It might also be desirable to link the climate change question with the question of how to divide federal and state responsibilities for environmental and energy policy. Although virtually every study on the "future of environmental policy" since the first Earth Day in 1970 has recommended finding more rational ways to allocate these responsibilities, the old hodge-podge of intergovernmental duties and tensions persists.

The Clinton administration attempted some decentralization by offering to negotiate National Environmental Performance Partnership agreements with states. The goal was to spur more innovation and measurable performance improvements by offering states greater flexibility in regulatory compliance and in spending federal grant dollars. More than 40 states participated in some fashion, although it is not clear that they or the federal government have yet devoted much energy or creativity to this process.

The Bush administration could take this tool and invite states, individually or regionally, to outline a more state-based approach to climate change policy.
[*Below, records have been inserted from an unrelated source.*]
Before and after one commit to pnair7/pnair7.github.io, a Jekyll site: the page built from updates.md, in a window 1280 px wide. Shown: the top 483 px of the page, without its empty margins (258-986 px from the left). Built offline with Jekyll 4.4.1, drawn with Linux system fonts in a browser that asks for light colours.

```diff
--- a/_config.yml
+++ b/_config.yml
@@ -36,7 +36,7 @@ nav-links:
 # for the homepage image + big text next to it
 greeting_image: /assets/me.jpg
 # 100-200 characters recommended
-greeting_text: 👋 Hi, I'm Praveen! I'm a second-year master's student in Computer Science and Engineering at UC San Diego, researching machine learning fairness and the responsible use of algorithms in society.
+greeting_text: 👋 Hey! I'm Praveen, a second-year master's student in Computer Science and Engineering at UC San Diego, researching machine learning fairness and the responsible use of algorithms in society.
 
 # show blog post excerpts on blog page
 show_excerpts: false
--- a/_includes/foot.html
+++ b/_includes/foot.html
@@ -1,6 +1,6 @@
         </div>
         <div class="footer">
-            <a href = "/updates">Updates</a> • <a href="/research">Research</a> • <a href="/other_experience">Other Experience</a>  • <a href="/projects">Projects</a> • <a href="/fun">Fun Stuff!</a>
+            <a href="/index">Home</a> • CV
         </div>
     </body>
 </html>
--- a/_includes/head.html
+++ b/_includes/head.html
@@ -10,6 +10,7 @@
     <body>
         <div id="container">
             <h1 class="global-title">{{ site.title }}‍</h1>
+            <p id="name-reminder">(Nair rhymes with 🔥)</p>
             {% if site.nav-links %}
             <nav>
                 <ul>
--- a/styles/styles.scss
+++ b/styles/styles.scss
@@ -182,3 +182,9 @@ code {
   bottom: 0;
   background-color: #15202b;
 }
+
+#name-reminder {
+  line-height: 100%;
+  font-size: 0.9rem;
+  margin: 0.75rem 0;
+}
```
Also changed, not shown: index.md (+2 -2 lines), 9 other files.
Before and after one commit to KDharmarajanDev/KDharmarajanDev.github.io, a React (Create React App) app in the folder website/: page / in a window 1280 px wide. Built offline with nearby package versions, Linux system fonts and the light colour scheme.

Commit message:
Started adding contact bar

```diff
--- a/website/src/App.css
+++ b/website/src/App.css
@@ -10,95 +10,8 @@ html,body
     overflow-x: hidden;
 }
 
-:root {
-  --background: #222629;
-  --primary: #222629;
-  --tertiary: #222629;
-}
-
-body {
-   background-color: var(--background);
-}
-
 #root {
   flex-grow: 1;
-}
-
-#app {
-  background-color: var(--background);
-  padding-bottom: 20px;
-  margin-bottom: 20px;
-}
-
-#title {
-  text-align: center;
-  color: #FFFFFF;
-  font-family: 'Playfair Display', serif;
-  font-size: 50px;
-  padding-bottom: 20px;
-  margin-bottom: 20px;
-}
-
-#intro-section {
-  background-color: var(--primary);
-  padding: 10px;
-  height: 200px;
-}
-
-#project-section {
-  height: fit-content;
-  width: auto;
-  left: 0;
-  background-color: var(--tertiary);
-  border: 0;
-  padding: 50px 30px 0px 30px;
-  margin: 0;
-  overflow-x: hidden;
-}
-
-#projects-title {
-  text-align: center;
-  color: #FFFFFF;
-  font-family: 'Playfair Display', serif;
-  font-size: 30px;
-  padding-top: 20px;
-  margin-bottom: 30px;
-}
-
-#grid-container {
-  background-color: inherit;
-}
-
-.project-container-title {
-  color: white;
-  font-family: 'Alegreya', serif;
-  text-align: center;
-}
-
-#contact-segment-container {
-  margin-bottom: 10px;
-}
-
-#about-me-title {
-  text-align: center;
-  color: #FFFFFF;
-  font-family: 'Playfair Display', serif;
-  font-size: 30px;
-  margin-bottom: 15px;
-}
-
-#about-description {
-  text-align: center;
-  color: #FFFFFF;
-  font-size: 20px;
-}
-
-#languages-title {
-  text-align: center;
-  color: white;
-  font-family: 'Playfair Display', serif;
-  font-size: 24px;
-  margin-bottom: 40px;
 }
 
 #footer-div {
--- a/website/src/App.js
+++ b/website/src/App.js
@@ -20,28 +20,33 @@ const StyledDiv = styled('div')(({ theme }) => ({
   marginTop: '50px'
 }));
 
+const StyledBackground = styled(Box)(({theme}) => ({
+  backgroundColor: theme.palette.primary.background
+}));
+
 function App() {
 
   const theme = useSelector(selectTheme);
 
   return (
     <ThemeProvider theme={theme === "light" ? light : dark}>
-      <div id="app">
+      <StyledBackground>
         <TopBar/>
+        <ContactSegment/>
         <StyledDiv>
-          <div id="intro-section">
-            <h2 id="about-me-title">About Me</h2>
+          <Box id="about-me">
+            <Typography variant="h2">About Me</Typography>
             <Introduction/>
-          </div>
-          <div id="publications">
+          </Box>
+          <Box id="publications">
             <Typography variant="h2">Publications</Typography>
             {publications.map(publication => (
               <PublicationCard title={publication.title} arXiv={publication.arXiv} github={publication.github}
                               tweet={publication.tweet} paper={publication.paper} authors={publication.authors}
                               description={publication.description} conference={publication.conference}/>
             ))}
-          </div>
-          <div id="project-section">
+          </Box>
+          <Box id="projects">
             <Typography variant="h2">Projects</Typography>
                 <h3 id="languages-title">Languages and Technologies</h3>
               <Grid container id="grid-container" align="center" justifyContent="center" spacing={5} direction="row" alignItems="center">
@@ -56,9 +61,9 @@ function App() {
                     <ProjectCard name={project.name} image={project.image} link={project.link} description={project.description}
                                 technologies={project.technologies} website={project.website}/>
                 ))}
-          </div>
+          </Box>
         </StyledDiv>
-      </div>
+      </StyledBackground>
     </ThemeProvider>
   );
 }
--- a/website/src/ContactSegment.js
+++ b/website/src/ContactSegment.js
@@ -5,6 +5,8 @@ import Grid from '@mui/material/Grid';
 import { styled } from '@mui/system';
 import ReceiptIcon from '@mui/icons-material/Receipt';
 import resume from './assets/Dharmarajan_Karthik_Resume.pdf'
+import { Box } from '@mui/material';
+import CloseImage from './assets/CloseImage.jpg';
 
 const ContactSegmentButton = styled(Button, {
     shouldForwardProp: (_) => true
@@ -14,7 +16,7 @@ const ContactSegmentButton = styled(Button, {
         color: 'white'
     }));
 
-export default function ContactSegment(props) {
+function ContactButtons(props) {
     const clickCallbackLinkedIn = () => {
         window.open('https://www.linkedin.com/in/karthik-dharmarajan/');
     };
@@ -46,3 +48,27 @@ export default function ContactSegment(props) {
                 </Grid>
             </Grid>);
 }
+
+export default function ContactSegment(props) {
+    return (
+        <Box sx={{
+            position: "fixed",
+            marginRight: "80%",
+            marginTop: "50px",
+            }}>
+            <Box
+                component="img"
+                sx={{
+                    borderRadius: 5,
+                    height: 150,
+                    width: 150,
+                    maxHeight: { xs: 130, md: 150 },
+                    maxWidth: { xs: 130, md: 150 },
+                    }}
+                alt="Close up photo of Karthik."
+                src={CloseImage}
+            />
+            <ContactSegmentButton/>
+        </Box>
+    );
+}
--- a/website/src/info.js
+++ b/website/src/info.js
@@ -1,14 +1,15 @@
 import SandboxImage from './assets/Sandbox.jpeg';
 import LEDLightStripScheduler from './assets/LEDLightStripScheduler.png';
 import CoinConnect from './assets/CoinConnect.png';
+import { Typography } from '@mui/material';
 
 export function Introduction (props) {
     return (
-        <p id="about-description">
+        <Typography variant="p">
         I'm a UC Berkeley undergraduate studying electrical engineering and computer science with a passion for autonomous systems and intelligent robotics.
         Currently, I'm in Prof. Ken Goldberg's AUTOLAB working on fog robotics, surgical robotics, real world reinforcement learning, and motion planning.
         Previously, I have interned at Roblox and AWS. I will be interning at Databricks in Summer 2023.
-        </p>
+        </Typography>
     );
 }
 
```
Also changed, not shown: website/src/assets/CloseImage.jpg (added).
It could challenge groups such as the National Governors Association, Environmental Council of the States, and National Association of State Energy Officials to weave a state-based strategy on greenhouse gas reductions into a larger compact on regulatory federalism. As long as performance measures were established—and goals attained—states could receive far more latitude than under traditional regulation. They could actively engage in interstate emissions trading, possibly making expanded use of interstate compacts or even state-to-nation trading as is now being examined between New Jersey and the Netherlands as well as a cluster of New England states and Maritime provinces.

Such a devolution of leadership would, in effect, reflect the policy reality of the past decade. Tapping into the experience of the states in setting realistic climate change policy—while recognizing its current limits—might finally move us beyond the fractious debate of the past decade.